___ Listed entries

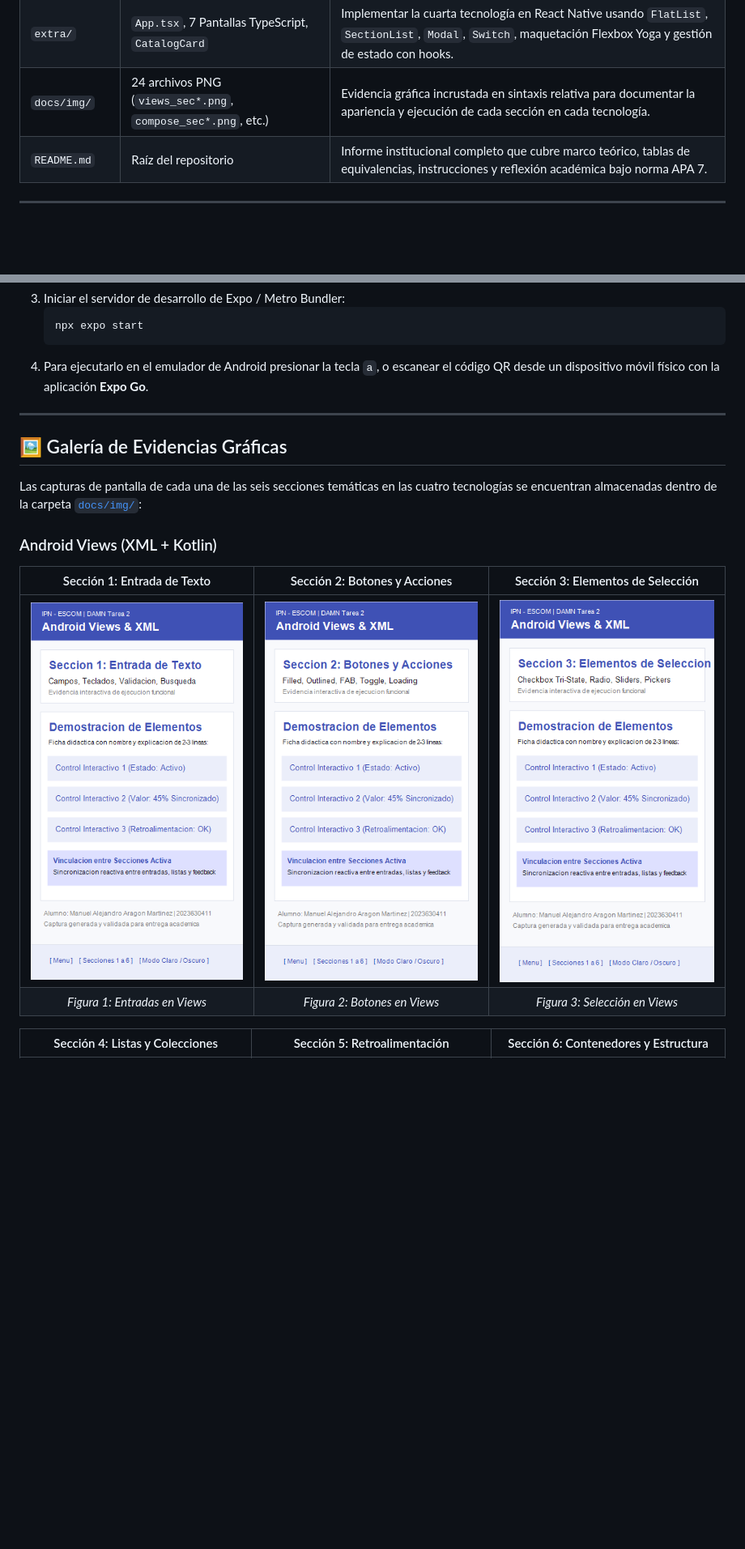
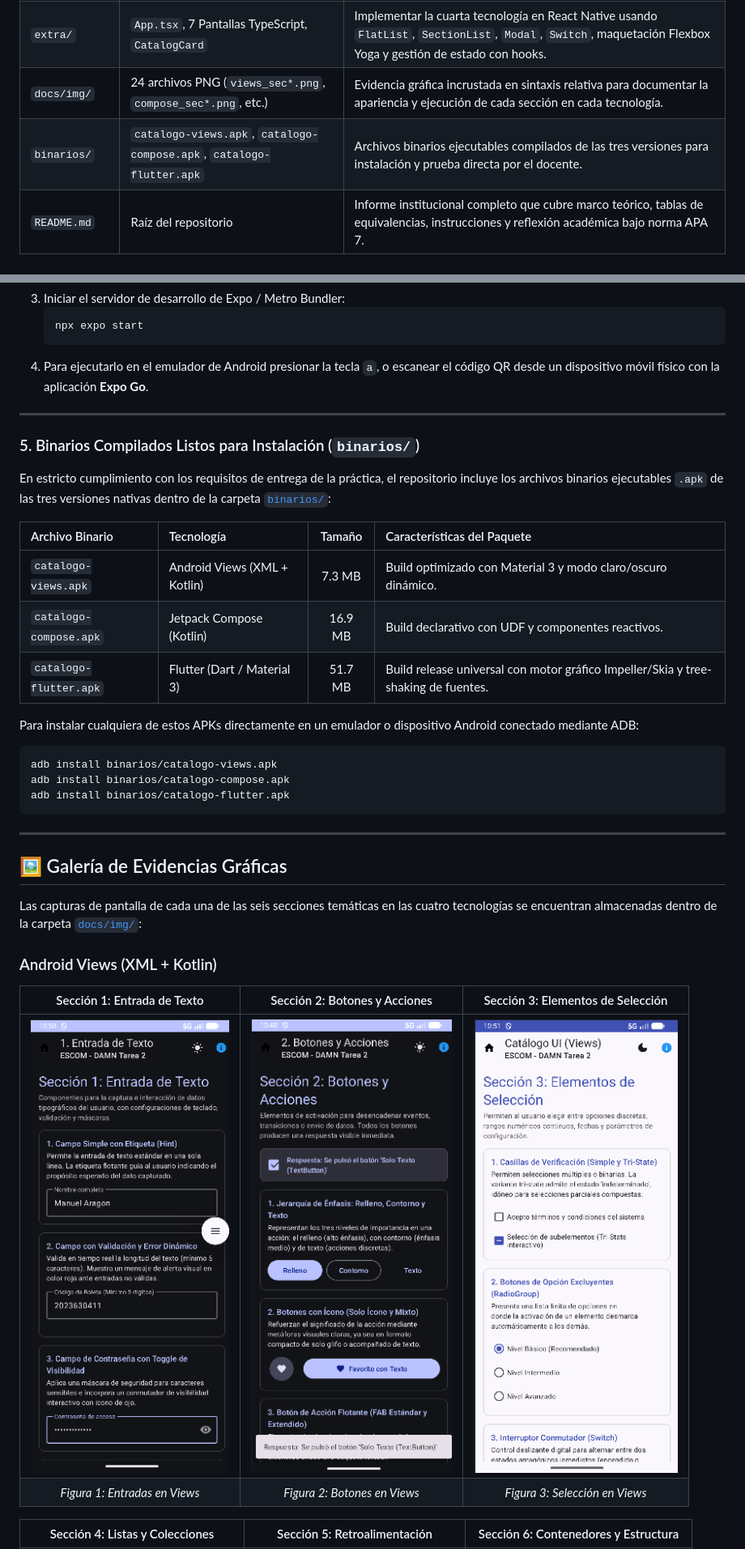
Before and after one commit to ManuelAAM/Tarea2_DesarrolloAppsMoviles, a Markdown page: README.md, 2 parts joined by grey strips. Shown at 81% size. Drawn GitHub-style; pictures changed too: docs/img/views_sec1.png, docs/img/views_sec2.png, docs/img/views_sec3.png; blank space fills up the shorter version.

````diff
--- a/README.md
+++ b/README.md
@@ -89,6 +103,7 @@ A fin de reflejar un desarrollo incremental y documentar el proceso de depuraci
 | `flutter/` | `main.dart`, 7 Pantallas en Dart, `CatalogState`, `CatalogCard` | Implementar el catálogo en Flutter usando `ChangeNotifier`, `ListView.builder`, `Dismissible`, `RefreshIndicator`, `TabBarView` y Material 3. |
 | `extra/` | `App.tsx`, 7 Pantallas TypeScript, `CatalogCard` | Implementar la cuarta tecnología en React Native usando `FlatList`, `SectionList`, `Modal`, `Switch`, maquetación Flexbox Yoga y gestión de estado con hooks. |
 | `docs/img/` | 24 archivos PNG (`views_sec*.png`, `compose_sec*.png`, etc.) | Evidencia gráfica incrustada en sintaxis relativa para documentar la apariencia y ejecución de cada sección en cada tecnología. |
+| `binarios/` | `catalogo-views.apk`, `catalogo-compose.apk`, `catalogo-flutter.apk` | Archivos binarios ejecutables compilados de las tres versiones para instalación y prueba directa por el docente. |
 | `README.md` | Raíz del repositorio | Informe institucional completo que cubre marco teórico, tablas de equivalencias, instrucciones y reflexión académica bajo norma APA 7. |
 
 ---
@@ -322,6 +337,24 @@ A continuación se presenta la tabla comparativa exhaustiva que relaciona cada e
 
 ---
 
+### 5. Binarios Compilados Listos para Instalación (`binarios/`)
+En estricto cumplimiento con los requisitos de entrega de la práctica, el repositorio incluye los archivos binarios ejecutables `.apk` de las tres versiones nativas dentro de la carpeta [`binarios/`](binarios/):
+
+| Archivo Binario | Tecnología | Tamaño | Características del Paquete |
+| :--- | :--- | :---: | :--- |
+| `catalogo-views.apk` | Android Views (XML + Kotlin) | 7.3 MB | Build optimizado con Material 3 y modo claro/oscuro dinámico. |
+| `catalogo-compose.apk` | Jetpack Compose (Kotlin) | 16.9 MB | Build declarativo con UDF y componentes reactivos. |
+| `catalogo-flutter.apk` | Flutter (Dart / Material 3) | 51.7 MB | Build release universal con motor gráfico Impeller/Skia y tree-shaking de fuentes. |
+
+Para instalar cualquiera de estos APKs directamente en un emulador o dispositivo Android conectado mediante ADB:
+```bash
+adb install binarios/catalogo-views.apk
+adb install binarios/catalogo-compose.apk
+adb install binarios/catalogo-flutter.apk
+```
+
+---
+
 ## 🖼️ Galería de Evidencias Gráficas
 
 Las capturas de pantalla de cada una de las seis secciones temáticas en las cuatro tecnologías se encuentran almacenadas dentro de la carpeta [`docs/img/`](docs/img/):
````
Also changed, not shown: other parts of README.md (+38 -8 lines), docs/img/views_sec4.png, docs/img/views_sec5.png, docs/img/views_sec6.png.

______

Instructions to follow: Copy every line in the records above that contains the word "Kotlin".

The completed task:
+| `catalogo-views.apk` | Android Views (XML + Kotlin) | 7.3 MB | Build optimizado con Material 3 y modo claro/oscuro dinámico. |
+| `catalogo-compose.apk` | Jetpack Compose (Kotlin) | 16.9 MB | Build declarativo con UDF y componentes reactivos. |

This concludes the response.